The game ends when the tower falls, or no block can be removed without making the tower fall (rarely happened). And the loser is the player who made the tower fall (i.e., whose turn it was when the tower fell), or who cannot make the move.
Now let's consider each level of the tower, there're only four types of valid arrangement of wooden blocks, as illustrated above. At the beginning of the game, they're all of the type A (or rotated by 90 degrees). And by removing a block from type A, one will get either type B or type C (or the mirrored equivalent of type C). No block from type B can be removed without making the tower fall. From type C we can only remove a block and result in type D. Then no block can be removed further. So there are only three types of moves: (1) A -> B, (2) A -> C and (3) C -> D, while the removed block is added to the top level in addition.
As Alice and Charles have played Jenga so many times, their success rate of each move is very stable and can be formulated as P = b - d*n, where b is the player's base success rate of this type of move, d is the decrease of success rate for each additional level, and n is the number of levels in the tower before this move. The incomplete top level also counts as one level. For example, if the game begins with 18 levels, and both players have the same performance with b = 2.8 and d = 0.1, then P will be 1.0 for the first turn, and become 0.9 between the 2nd and the 4th turns.

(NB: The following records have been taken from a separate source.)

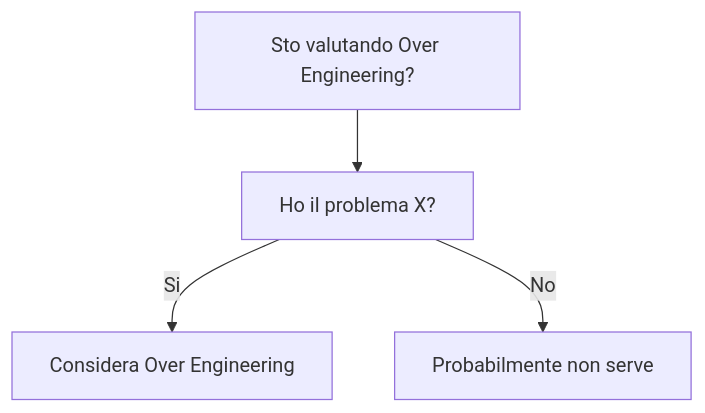
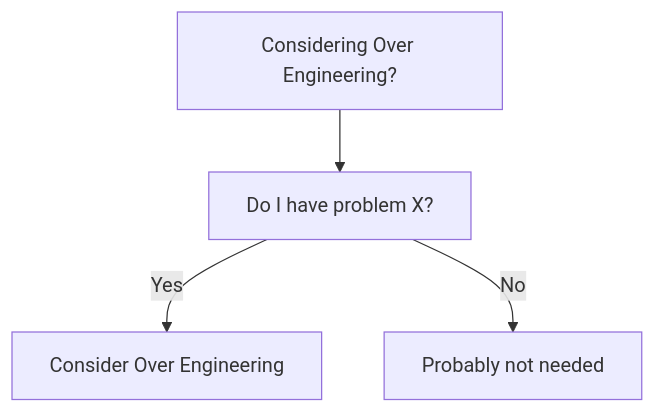
One commit to HxT9/Software-Dev-Wiki changed the diagram in dev-wiki/16_AntiPatterns/Over_Engineering/When_To_Use.md. Above: the diagram before and after it, drawn with Mermaid. The commit also changed other lines of this file and 3444 other files, not shown here.

````diff
--- a/dev-wiki/16_AntiPatterns/Over_Engineering/When_To_Use.md
+++ b/dev-wiki/16_AntiPatterns/Over_Engineering/When_To_Use.md
@@ -19,6 +19,6 @@
 ```mermaid
 flowchart TD
-  Q[Sto valutando Over Engineering?] --> Q1[Ho il problema X?]
-  Q1 -->|Si| OK[Considera Over Engineering]
-  Q1 -->|No| NO[Probabilmente non serve]
+  Q[Considering Over Engineering?] --> Q1[Do I have problem X?]
+  Q1 -->|Yes| OK[Consider Over Engineering]
+  Q1 -->|No| NO[Probably not needed]
 ```
````
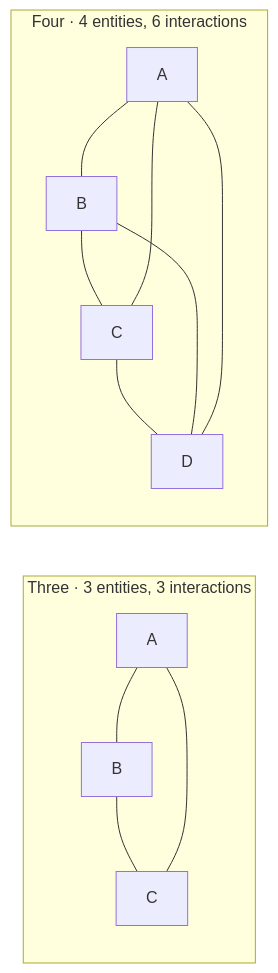
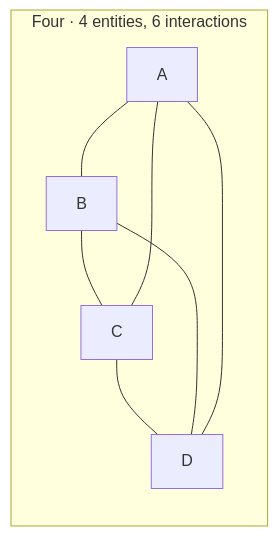
The third of 11 diagrams in docs/presentation.en.md (cangrejometralleta/OneTwoThree), drawn with Mermaid before and after one commit. The commit also changed other lines of this file and 1 other file, not shown here.

````diff
--- a/docs/presentation.en.md
+++ b/docs/presentation.en.md
@@ -58,16 +67,11 @@
 ```mermaid
 flowchart LR
-    subgraph THREE["Three · 3 entities, 3 interactions"]
-        A["A"] --- B["B"]
-        B --- C["C"]
-        C --- A
-    end
     subgraph FOUR["Four · 4 entities, 6 interactions"]
         D["A"] --- E["B"]
         E --- F["C"]
         F --- G["D"]
         G --- D
         D --- F
         E --- G
     end
 ```
````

If P does not lie in the range [0, 1], the nearest number in the range is indicated. (E.g. when a player cannot fail the first several moves, P will be more than 1 until n is a bit larger.)
The input file contains multiple test cases. The first line of the input file is a single integer T (T ≤ 500), the number of test cases.
Each test cases begins with a line of n0 (3 ≤ n0 ≤ 18), the number of levels in the tower when the game starts. (When n0 is not 18, the rules are the same.) The second line contains 6 real numbers ba1, da1, ba2, da2, ba3, da3, indicating Alice's base success rates and the decreases of success rates for each of the three moves: (1) A -> B, (2) A -> C and (3) C -> D. The third line also contains 6 real numbers bc1, dc1, bc2, dc2, bc3, dc3, those of Charles. (0 ≤ b - d*n0 ≤ 2 and 0 < d ≤ 0.5 for all the 6 pairs of parameters. No real number will have more than 4 digits after the decimal point.)
For each test case, print a line with Alice's winning probability, assume that she always moves first. Your answer should be rounded to the 4th digit after the decimal point.
2 3 1.3 0.1 1.3 0.1 1.3 0.1 1.3 0.1 1.3 0.1 1.3 0.1 4 1.5 0.1 1.5 0.1 1.5 0.1 1.5 0.1 1.5 0.1 1.5 0.1
Reference (and source of image): http://en.wikipedia.org/wiki/Jenga
Author: XIAO, Dong
Source: The 2010 ACM-ICPC Asia Chengdu Regional Contest